SIIA Chairman Simon Tay chaired at the 26th Asia-Pacific Roundtable (APR) on 29th May 2012 in Kuala Lumpur. Held annually since 1987, the APR has gained a reputation as the premier Track Two security forum in the Asia Pacific. Themed “Asian Security Governance and Order”, this year’s conference examined regional perspectives on the evolving security order and efforts to mitigate strategic misperceptions. Participants discussed a variety of security governance issues, including threats to sea lines of communication, the role of non-state actors in promoting conflict resolution, US strategic interests in Asia, as well as recent developments in Myanmar and North Korea.
Simon Tay chaired plenary session 2, featuring Chinese Ambassador to ASEAN, Tong Xiaoling, who spoke on ‘China’s Strategic Vision and Regional Security in the Asia-Pacific’. This session focused on China’s vision for the Asia-Pacific region and specifically its own role in regional security.
Ambassador Tong described the region’s positive trends, including increased intraregional trade and investment, faster economic integration, and successful security cooperation mechanisms such as the ASEAN Regional Forum (ARF), ASEAN Defense ministerial Meeting Plus (ADMM+), and the Council for Security Cooperation in the Asia-pacific (CSCAOP). Yet despite these accomplishments, rivalries and frictions between countries, such as land and maritime disputes between India and Pakistan, China and India, Japan and the ROK, Bangladesh and Myanmar, and many more, continue to undermine the security stability in the region.

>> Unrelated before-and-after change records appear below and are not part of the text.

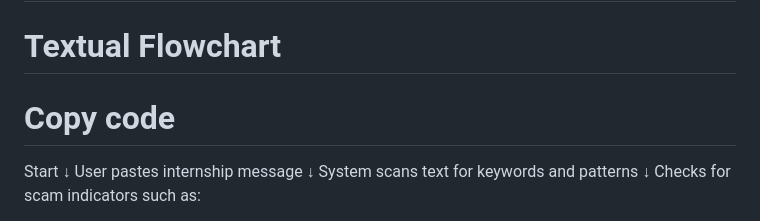
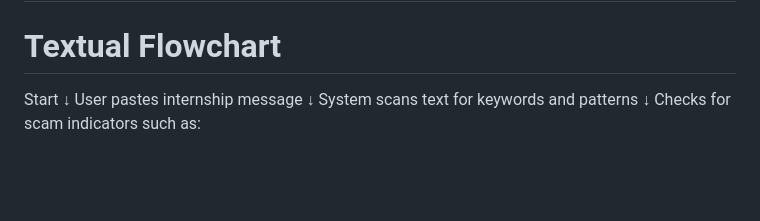
Before and after one commit to kritimalkani0609-sudo/intern-gpt, a Markdown page: README.md, the part around the change. GitHub-like rendering; blank space fills up the shorter version.

Commit message:
Remove 'Copy code' from README flowchart
Removed 'Copy code' section from the flowchart.

```diff
--- a/README.md
+++ b/README.md
@@ -15,7 +15,6 @@ Display safety tips so students can take the right action
 The goal is to support students in making safer decisions, not to replace human judgment.
 # System Flow / Technical Flow
 # Textual Flowchart
-# Copy code
 Start
 ↓
 User pastes internship message
```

Ambassador Tong responded to regional fears, including the “China threat” theory and the South China Sea issue, and stressed China’s continuous commitment to peaceful, cooperative, and mutually beneficial development in the region. In addition, he outlined China’s four major security policy pillars and called upon all other Asia-Pacific nations to increase security dialogue and cooperation in the region, including building an open, transparent, and inclusive Asia-Pacific security structure.